- Task instructions:
How many lines in this data contain the string "resistant"? Reply with the number only.

- Extracted records:
§

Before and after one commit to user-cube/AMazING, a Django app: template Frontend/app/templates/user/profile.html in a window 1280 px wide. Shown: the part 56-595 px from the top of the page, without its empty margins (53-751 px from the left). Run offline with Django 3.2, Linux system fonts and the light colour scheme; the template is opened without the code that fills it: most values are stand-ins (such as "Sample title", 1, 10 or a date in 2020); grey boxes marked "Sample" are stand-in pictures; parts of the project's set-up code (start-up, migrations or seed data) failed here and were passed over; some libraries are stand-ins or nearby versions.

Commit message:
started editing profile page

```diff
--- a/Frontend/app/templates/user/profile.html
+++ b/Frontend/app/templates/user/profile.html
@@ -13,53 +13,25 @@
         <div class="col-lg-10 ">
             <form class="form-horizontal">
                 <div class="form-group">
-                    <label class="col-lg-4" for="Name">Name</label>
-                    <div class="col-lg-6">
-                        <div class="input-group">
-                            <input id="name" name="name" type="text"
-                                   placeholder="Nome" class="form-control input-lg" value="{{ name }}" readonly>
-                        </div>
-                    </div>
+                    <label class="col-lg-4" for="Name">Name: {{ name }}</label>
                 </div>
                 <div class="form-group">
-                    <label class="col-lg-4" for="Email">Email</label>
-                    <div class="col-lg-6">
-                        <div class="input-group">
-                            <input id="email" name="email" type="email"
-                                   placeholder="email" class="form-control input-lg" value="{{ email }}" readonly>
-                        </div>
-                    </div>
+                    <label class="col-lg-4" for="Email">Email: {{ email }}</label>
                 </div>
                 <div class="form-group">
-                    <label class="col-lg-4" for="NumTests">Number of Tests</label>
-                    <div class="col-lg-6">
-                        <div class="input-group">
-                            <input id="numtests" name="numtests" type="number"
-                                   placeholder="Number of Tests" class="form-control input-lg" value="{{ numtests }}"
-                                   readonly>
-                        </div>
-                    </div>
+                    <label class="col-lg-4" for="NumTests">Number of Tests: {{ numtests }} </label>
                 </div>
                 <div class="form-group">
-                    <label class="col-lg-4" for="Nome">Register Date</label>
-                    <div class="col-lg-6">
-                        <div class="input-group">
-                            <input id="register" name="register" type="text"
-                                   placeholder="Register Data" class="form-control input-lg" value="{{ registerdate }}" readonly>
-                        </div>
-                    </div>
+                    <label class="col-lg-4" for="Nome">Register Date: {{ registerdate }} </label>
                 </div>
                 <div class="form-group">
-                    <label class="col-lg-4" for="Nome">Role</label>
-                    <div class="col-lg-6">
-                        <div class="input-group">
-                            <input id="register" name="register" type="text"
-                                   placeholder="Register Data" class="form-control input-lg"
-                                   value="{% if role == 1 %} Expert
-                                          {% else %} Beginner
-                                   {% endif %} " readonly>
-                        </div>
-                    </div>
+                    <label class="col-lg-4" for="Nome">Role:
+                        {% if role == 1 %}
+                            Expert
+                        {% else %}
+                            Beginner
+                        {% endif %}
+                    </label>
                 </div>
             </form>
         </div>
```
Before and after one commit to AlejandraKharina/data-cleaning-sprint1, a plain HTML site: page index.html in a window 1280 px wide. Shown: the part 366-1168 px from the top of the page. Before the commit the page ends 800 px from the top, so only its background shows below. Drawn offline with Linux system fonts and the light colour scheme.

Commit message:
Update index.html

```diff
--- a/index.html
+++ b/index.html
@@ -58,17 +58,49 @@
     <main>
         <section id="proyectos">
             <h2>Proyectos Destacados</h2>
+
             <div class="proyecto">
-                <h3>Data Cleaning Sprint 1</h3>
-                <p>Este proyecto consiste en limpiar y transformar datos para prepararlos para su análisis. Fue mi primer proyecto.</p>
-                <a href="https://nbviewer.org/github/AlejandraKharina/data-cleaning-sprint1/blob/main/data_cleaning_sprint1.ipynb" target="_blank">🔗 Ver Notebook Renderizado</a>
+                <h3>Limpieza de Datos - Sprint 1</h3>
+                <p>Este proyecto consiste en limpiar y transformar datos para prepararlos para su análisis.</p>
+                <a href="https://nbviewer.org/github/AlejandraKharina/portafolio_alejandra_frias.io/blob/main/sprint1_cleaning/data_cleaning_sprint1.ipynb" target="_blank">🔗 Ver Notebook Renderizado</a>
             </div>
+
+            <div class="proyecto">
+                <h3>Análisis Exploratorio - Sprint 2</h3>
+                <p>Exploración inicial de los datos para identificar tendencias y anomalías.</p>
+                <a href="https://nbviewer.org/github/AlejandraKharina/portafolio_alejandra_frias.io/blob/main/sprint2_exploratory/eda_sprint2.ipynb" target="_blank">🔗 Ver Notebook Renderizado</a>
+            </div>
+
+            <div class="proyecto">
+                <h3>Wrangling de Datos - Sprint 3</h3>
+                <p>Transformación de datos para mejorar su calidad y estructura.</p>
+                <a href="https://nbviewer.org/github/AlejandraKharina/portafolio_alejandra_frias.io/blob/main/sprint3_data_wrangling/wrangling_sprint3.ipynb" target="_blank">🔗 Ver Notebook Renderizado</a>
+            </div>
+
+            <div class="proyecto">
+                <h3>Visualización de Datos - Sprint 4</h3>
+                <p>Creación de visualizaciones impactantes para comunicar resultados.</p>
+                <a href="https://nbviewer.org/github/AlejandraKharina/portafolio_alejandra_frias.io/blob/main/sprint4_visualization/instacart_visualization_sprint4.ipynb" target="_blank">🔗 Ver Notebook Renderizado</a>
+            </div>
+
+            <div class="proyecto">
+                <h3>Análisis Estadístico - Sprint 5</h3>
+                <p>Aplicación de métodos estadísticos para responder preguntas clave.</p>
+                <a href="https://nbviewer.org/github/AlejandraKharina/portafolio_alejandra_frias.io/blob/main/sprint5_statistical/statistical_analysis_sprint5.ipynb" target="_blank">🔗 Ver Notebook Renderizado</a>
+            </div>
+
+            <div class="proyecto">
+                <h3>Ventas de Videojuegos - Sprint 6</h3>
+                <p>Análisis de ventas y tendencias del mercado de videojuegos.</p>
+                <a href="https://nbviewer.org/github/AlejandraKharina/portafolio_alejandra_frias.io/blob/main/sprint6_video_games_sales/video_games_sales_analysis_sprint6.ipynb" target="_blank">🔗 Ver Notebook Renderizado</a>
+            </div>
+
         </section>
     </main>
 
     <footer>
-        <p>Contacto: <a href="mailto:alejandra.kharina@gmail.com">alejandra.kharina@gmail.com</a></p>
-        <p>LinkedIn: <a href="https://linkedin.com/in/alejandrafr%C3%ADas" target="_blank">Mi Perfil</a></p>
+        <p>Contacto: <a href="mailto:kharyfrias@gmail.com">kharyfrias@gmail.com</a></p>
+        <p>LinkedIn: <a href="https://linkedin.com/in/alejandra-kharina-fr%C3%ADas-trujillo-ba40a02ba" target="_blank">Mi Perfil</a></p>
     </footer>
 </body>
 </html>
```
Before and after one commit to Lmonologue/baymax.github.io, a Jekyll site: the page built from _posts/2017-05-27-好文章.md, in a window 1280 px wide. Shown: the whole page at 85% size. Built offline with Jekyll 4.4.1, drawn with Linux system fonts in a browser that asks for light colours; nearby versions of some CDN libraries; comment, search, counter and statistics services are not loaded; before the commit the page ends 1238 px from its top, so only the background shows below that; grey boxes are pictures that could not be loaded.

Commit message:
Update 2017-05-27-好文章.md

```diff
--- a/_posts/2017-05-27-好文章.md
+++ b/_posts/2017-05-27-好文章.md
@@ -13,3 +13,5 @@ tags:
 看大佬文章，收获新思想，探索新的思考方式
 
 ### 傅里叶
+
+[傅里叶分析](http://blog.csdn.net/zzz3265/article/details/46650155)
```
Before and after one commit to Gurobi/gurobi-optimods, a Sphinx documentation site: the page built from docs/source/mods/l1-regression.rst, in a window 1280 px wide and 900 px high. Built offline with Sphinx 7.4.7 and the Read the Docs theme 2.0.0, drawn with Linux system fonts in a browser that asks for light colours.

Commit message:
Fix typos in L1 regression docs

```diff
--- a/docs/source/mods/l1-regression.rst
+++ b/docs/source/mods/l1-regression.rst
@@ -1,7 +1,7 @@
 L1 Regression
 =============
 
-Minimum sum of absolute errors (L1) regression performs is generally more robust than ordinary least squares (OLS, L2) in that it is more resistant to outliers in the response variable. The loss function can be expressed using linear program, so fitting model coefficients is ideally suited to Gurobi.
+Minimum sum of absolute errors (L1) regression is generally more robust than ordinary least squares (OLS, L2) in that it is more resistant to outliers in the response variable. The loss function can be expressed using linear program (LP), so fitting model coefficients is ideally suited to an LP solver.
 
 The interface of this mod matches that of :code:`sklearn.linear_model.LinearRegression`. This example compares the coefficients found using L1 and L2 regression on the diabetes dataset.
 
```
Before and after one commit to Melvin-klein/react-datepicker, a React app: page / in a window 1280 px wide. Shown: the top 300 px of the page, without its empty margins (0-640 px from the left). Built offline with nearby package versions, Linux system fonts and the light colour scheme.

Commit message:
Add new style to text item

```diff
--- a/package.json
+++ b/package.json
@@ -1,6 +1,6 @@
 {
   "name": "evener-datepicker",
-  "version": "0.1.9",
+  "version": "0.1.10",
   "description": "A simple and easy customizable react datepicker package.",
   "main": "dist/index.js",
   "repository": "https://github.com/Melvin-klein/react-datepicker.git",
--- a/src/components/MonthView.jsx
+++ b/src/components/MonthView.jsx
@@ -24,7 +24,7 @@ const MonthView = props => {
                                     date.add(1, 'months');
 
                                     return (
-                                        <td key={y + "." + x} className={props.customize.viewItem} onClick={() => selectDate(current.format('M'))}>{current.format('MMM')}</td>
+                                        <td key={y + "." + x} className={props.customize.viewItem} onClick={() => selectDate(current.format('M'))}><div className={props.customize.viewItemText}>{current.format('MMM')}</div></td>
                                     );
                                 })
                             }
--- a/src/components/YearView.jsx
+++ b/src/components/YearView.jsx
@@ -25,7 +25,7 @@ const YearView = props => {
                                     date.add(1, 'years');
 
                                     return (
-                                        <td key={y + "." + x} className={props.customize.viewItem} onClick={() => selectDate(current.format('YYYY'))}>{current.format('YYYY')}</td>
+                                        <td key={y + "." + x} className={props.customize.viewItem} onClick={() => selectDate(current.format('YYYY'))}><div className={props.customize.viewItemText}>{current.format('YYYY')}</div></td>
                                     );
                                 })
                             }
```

§

- Output:
2